You should document and be prepared to prove where you get information you use―especially when you write that information into your own assignments. Willfully copying another’s work and presenting it as your own constitutes plagiarism, which is an offense I take seriously. If you fail to act responsibly, you will most likely receive a failing grade (E) for the assignment in question, and you will possibly fail the course.
If you have questions about how to avoid specific instances of plagiarism, feel free to ask me. If you have questions about the U’s plagiarism policy, please refer to sections II and V of the Student Code.
I am your primary source for help with writing assignments in this course. You can also take full advantage of the services offered at the University Writing Center. They offer one-on-one assistance with writing, and their tutors can help you understand your writing assignments, work through the writing process, and/or polish your drafts for all the courses in which you are enrolled. Sessions are free of charge, and you can meet as often as you need. To make an appointment, call (801) 587-9122. The Writing Center is located on the second floor of the Marriott Library. You can visit their website at http://writingcenter.utah.edu.

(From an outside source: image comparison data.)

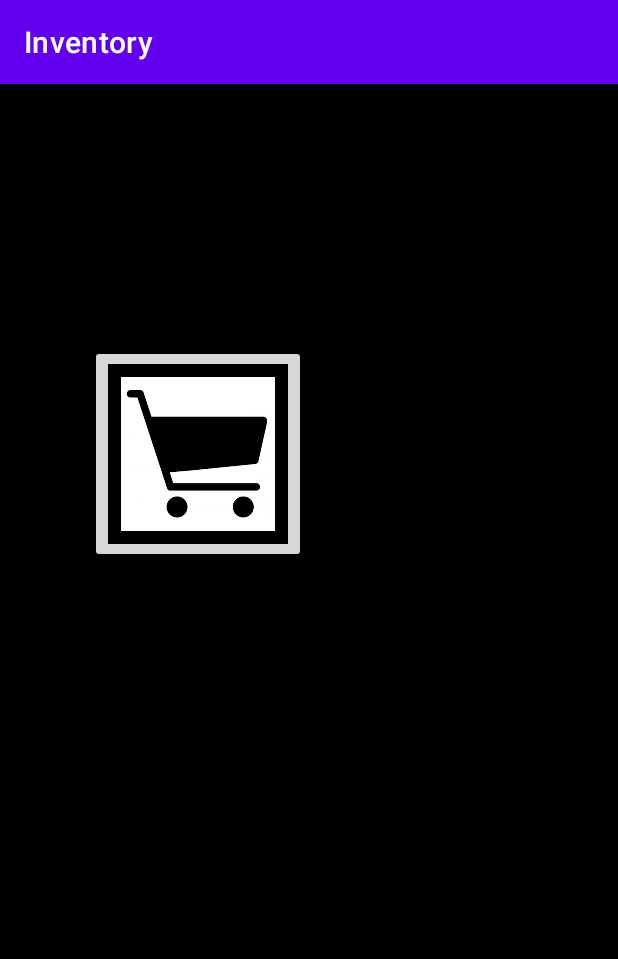
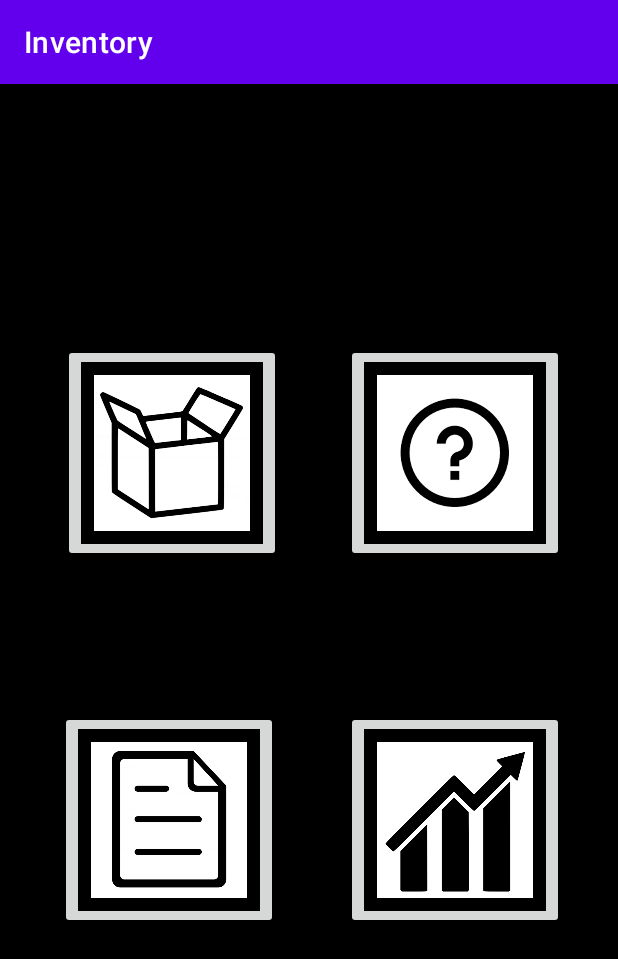
Before and after one commit to deanpineda/InventoryApp, an Android app: the HomePageActivity screen opened directly, with no data from a screen before it, on a phone screen of 412 x 824 dp. Shown: the top 959 px of the screen. Run offline under Robolectric (Android 15) with nearby library versions, the phone set to English and light mode, and no system bars.

Commit message:
Price,Tax,Profit Calculator

```diff
--- a/app/src/main/AndroidManifest.xml
+++ b/app/src/main/AndroidManifest.xml
@@ -9,7 +9,10 @@
         android:roundIcon="@mipmap/ic_launcher_round"
         android:supportsRtl="true"
         android:theme="@style/Theme.Inventory">
-        <activity android:name=".LoginActivity"></activity>
+        <activity android:name=".ProfitActivity"></activity>
+        <activity android:name=".TaxActivity" />
+        <activity android:name=".PriceActivity" />
+        <activity android:name=".LoginActivity" />
         <activity android:name=".ProductsActivity" />
         <activity android:name=".HomePageActivity" />
         <activity android:name=".MainActivity">
--- a/app/src/main/java/com/example/inventory/HomePageActivity.java
+++ b/app/src/main/java/com/example/inventory/HomePageActivity.java
@@ -10,26 +10,77 @@ import android.widget.ImageButton;
 
 
 public class HomePageActivity extends AppCompatActivity {
-    ImageButton imageButton;
+    ImageButton productsIb;
+    ImageButton priceIb;
+    ImageButton taxIb;
+    ImageButton profitIb;
 
     @Override
     protected void onCreate(Bundle savedInstanceState) {
         super.onCreate(savedInstanceState);
         setContentView(R.layout.activity_home_page);
-        imageButton = (ImageButton) findViewById(R.id.productsBtn);
 
-        imageButton.setOnClickListener(new View.OnClickListener() {
+        //product inventory
+        productsIb = (ImageButton) findViewById(R.id.productsBtn);
+        //price calculator
+        priceIb= (ImageButton) findViewById(R.id.priceBtn);
+        //tax
+        taxIb=(ImageButton) findViewById(R.id.taxBtn);
+        //profit
+        profitIb=(ImageButton) findViewById(R.id.profitBtn);
+
+
+
+
+        //product inventory
+        productsIb.setOnClickListener(new View.OnClickListener() {
             @Override
             public void onClick(View v) {
-                Activity3();
+                productsActivity();
 
+            }
+        });
+        //price calculator
+        priceIb.setOnClickListener(new View.OnClickListener() {
+            @Override
+            public void onClick(View v) {
+                priceActivity();
+            }
+        });
+        //tax
+        taxIb.setOnClickListener(new View.OnClickListener() {
+            @Override
+            public void onClick(View v) {
+                taxActivity();
+            }
+        });
+        //profit
+        profitIb.setOnClickListener(new View.OnClickListener() {
+            @Override
+            public void onClick(View v) {
+                profitActivity();
             }
         });
 
     }
 
-    public void Activity3() {
+    public void productsActivity() {
         Intent intent = new Intent(this, ProductsActivity.class);
         startActivity(intent);
     }
+
+    public void priceActivity(){
+
+        Intent intent = new Intent(this, PriceActivity.class);
+        startActivity(intent);
+    }
+    public void taxActivity(){
+
+        Intent intent= new Intent(this, TaxActivity.class);
+        startActivity(intent);
+    }
+    public void profitActivity(){
+        Intent intent= new Intent(this, ProfitActivity.class);
+        startActivity(intent);
+    }
 }
--- a/app/src/main/res/layout/activity_home_page.xml
+++ b/app/src/main/res/layout/activity_home_page.xml
@@ -9,14 +9,57 @@
 
     <ImageButton
         android:id="@+id/productsBtn"
-        android:layout_width="144dp"
+        android:layout_width="145dp"
         android:layout_height="145dp"
         android:scaleType="fitCenter"
         app:layout_constraintBottom_toBottomOf="parent"
         app:layout_constraintEnd_toEndOf="parent"
-        app:layout_constraintHorizontal_bias="0.224"
+        app:layout_constraintHorizontal_bias="0.157"
         app:layout_constraintStart_toStartOf="parent"
         app:layout_constraintTop_toTopOf="parent"
-        app:layout_constraintVertical_bias="0.279"
-        app:srcCompat="@drawable/products" />
+        app:layout_constraintVertical_bias="0.278"
+        app:srcCompat="@drawable/inventory" />
+
+    <ImageButton
+        android:id="@+id/priceBtn"
+        android:layout_width="145dp"
+        android:layout_height="145dp"
+        android:layout_marginEnd="4dp"
+        android:layout_marginRight="4dp"
+        android:scaleType="fitCenter"
+        app:layout_constraintBottom_toBottomOf="parent"
+        app:layout_constraintEnd_toEndOf="parent"
+        app:layout_constraintHorizontal_bias="0.578"
+        app:layout_constraintStart_toEndOf="@+id/productsBtn"
+        app:layout_constraintTop_toTopOf="parent"
+        app:layout_constraintVertical_bias="0.278"
+        app:srcCompat="@drawable/help" />
+
+    <ImageButton
+        android:id="@+id/taxBtn"
+        android:layout_width="145dp"
+        android:layout_height="145dp"
+        android:layout_marginStart="40dp"
+        android:layout_marginLeft="40dp"
+        android:scaleType="fitCenter"
+        app:layout_constraintBottom_toBottomOf="parent"
+        app:layout_constraintStart_toStartOf="parent"
+        app:layout_constraintTop_toBottomOf="@+id/productsBtn"
+        app:layout_constraintVertical_bias="0.327"
+        app:srcCompat="@drawable/reports" />
+
+    <ImageButton
+        android:id="@+id/profitBtn"
+        android:layout_width="145dp"
+        android:layout_height="145dp"
+        android:layout_marginStart="40dp"
+        android:layout_marginLeft="40dp"
+        android:scaleType="fitCenter"
+        app:layout_constraintBottom_toBottomOf="parent"
+        app:layout_constraintEnd_toEndOf="parent"
+        app:layout_constraintHorizontal_bias="0.121"
+        app:layout_constraintStart_toEndOf="@+id/taxBtn"
+        app:layout_constraintTop_toBottomOf="@+id/priceBtn"
+        app:layout_constraintVertical_bias="0.327"
+        app:srcCompat="@drawable/sales" />
 </androidx.constraintlayout.widget.ConstraintLayout>
--- a/app/src/main/res/layout/activity_main.xml
+++ b/app/src/main/res/layout/activity_main.xml
@@ -15,6 +15,7 @@
         android:background="@color/black"
         android:text="Start"
         android:textColor="@color/white"
+        android:visibility="visible"
         app:backgroundTint="#00FFFFFF"
         app:layout_constraintBottom_toBottomOf="parent"
         app:layout_constraintEnd_toEndOf="parent"
@@ -26,6 +27,7 @@
         android:id="@+id/imageView"
         android:layout_width="405dp"
         android:layout_height="738dp"
+        android:visibility="visible"
         app:layout_constraintBottom_toBottomOf="parent"
         app:layout_constraintEnd_toEndOf="parent"
         app:layout_constraintStart_toStartOf="parent"
```
Also changed, not shown: app/src/main/java/com/example/inventory/PriceActivity.java (added, +41 -0 lines), app/src/main/java/com/example/inventory/ProductsActivity.java (+19 -18 lines), app/src/main/java/com/example/inventory/ProfitActivity.java (added, +47 -0 lines), app/src/main/java/com/example/inventory/TaxActivity.java (added, +43 -0 lines), app/src/main/res/layout/activity_price.xml (added, +100 -0 lines), app/src/main/res/layout/activity_profit.xml (added, +94 -0 lines), app/src/main/res/layout/activity_tax.xml (added, +114 -0 lines), app/src/main/res/drawable/help.png (added), app/src/main/res/drawable/inventory.png (added), app/src/main/res/drawable/reports.png (added), app/src/main/res/drawable/supplier.png (added).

This schedule is subject to change. Please check the weekly summary pages each week to make sure you don't miss anything.
The syllabus page shows a table-oriented view of the course schedule, and the basics of course grading. You can add any other comments, notes, or thoughts you have about the course structure, course policies or anything else.
To add some comments, click the "Edit" link at the top.